Start of Block

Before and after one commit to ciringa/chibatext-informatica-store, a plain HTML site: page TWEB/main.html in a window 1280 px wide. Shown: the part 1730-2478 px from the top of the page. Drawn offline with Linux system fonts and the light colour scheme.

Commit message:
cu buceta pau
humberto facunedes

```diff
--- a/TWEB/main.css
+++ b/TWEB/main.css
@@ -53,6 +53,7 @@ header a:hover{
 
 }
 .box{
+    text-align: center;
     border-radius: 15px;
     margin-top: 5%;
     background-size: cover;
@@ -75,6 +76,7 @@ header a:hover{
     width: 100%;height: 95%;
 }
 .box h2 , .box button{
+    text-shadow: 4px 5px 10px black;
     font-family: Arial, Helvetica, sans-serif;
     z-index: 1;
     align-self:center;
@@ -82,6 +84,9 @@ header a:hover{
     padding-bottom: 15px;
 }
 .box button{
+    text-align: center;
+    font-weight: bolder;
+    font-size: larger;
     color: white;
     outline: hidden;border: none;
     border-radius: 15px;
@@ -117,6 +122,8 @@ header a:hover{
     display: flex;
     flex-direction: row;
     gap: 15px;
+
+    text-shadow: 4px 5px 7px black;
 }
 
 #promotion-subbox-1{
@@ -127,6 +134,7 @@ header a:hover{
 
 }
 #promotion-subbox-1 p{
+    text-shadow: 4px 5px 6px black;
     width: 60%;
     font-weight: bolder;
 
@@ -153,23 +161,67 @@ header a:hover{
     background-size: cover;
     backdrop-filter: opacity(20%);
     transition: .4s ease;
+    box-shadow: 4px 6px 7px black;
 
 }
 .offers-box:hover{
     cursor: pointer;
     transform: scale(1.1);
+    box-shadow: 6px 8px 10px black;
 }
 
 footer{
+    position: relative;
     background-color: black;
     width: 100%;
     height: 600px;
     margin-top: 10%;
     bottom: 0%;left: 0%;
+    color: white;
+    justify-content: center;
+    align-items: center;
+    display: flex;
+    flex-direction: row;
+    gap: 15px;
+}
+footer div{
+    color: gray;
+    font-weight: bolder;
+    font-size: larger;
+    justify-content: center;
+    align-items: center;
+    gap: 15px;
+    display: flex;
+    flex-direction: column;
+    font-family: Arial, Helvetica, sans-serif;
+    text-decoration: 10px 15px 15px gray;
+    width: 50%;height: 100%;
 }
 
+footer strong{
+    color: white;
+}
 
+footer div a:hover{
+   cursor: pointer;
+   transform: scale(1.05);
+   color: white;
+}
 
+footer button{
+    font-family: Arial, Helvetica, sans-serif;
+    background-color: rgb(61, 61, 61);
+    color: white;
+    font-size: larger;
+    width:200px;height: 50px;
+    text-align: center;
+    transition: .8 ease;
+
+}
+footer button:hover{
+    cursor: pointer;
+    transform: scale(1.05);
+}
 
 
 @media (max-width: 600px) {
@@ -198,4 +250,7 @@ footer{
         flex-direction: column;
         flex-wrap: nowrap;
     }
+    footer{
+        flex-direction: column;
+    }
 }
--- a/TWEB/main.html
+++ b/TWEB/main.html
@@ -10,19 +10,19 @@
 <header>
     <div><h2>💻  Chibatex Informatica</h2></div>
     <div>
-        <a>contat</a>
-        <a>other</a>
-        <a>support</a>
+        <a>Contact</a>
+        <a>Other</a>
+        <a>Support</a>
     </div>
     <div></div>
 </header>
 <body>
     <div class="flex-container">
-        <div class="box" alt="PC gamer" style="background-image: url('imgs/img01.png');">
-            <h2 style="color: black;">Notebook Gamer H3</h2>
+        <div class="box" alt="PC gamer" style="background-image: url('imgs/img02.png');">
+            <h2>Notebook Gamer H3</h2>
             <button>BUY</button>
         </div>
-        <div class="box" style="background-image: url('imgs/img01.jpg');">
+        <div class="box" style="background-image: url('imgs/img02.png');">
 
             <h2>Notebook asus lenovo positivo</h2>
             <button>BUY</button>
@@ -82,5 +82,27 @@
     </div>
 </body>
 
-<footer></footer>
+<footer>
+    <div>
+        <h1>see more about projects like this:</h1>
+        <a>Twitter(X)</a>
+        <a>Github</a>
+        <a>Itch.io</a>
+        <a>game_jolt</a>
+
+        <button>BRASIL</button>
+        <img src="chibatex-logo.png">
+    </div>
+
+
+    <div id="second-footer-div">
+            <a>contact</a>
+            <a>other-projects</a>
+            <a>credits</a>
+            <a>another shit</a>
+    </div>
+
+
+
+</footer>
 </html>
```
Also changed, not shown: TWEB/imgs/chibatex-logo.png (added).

End of Block

EXERCISE DETAILS:
Match on "height" and copy out every line of the entries that contains it.

FINISHED EXERCISE:
     width: 100%;height: 95%;
     height: 600px;
+    width: 50%;height: 100%;
+    width:200px;height: 50px;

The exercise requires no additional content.